● **Data excerpts**:
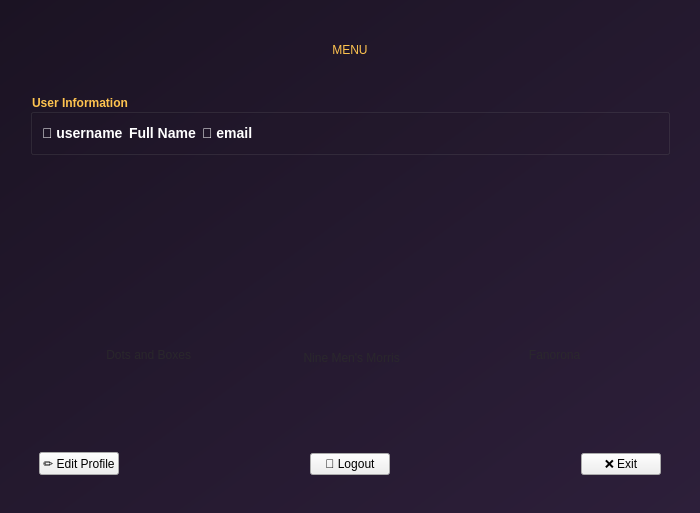
Old version of the form PlaTwo/ui/forms/MainMenuWindow.ui in the repository Brave-Potato9/PlaTwo.
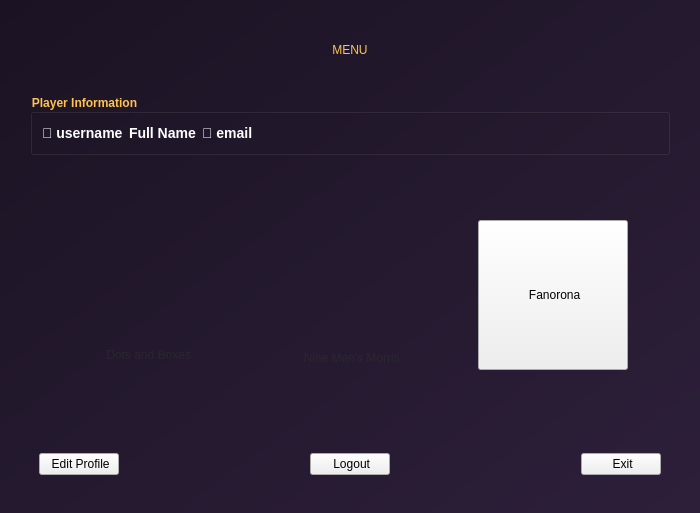
New version of the form. Icons and pictures are not drawn.

```diff
--- a/PlaTwo/ui/forms/MainMenuWindow.ui
+++ b/PlaTwo/ui/forms/MainMenuWindow.ui
@@ -59,7 +59,7 @@
 background-color:none;</string>
       </property>
       <property name="title">
-       <string>User Information</string>
+       <string>Player Information</string>
       </property>
       <layout class="QHBoxLayout" name="userInfoLayout">
        <item>
@@ -182,6 +182,12 @@
        </item>
        <item>
         <widget class="QPushButton" name="pushButtonFanorona">
+         <property name="minimumSize">
+          <size>
+           <width>0</width>
+           <height>0</height>
+          </size>
+         </property>
          <property name="maximumSize">
           <size>
            <width>150</width>
@@ -192,11 +198,7 @@
           <cursorShape>PointingHandCursor</cursorShape>
          </property>
          <property name="styleSheet">
-          <string notr="true">border-image: url(:/C:/Users/HP/Downloads/unnamed.png);
-padding-top:120px;
-color: rgba(42, 42, 42,200);
-font: 20pt &quot;Haettenschweiler&quot;;
-border-radius: 10px;
+          <string notr="true">
 </string>
          </property>
          <property name="text">
@@ -223,7 +225,7 @@
           <cursorShape>PointingHandCursor</cursorShape>
          </property>
          <property name="text">
-          <string>✏️ Edit Profile</string>
+          <string> Edit Profile</string>
          </property>
         </widget>
        </item>
@@ -246,7 +248,7 @@
           <cursorShape>PointingHandCursor</cursorShape>
          </property>
          <property name="text">
-          <string>🚪 Logout</string>
+          <string> Logout</string>
          </property>
         </widget>
        </item>
@@ -272,7 +274,7 @@
           <string notr="true"/>
          </property>
          <property name="text">
-          <string>❌ Exit</string>
+          <string> Exit</string>
          </property>
         </widget>
        </item>
```
Left out of the diff: 16 changed lines with no effect on the pictures.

● **Work instruction**: Quote each line of the listing exactly, but leave the pictures out.

● **Output below**:
Old version of the form PlaTwo/ui/forms/MainMenuWindow.ui in the repository Brave-Potato9/PlaTwo.
New version of the form. Icons and pictures are not drawn.

```diff
--- a/PlaTwo/ui/forms/MainMenuWindow.ui
+++ b/PlaTwo/ui/forms/MainMenuWindow.ui
@@ -59,7 +59,7 @@
 background-color:none;</string>
       </property>
       <property name="title">
-       <string>User Information</string>
+       <string>Player Information</string>
       </property>
       <layout class="QHBoxLayout" name="userInfoLayout">
        <item>
@@ -182,6 +182,12 @@
        </item>
        <item>
         <widget class="QPushButton" name="pushButtonFanorona">
+         <property name="minimumSize">
+          <size>
+           <width>0</width>
+           <height>0</height>
+          </size>
+         </property>
          <property name="maximumSize">
           <size>
            <width>150</width>
@@ -192,11 +198,7 @@
           <cursorShape>PointingHandCursor</cursorShape>
          </property>
          <property name="styleSheet">
-          <string notr="true">border-image: url(:/C:/Users/HP/Downloads/unnamed.png);
-padding-top:120px;
-color: rgba(42, 42, 42,200);
-font: 20pt &quot;Haettenschweiler&quot;;
-border-radius: 10px;
+          <string notr="true">
 </string>
          </property>
          <property name="text">
@@ -223,7 +225,7 @@
           <cursorShape>PointingHandCursor</cursorShape>
          </property>
          <property name="text">
-          <string>✏️ Edit Profile</string>
+          <string> Edit Profile</string>
          </property>
         </widget>
        </item>
@@ -246,7 +248,7 @@
           <cursorShape>PointingHandCursor</cursorShape>
          </property>
          <property name="text">
-          <string>🚪 Logout</string>
+          <string> Logout</string>
          </property>
         </widget>
        </item>
@@ -272,7 +274,7 @@
           <string notr="true"/>
          </property>
          <property name="text">
-          <string>❌ Exit</string>
+          <string> Exit</string>
          </property>
         </widget>
        </item>
```
Left out of the diff: 16 changed lines with no effect on the pictures.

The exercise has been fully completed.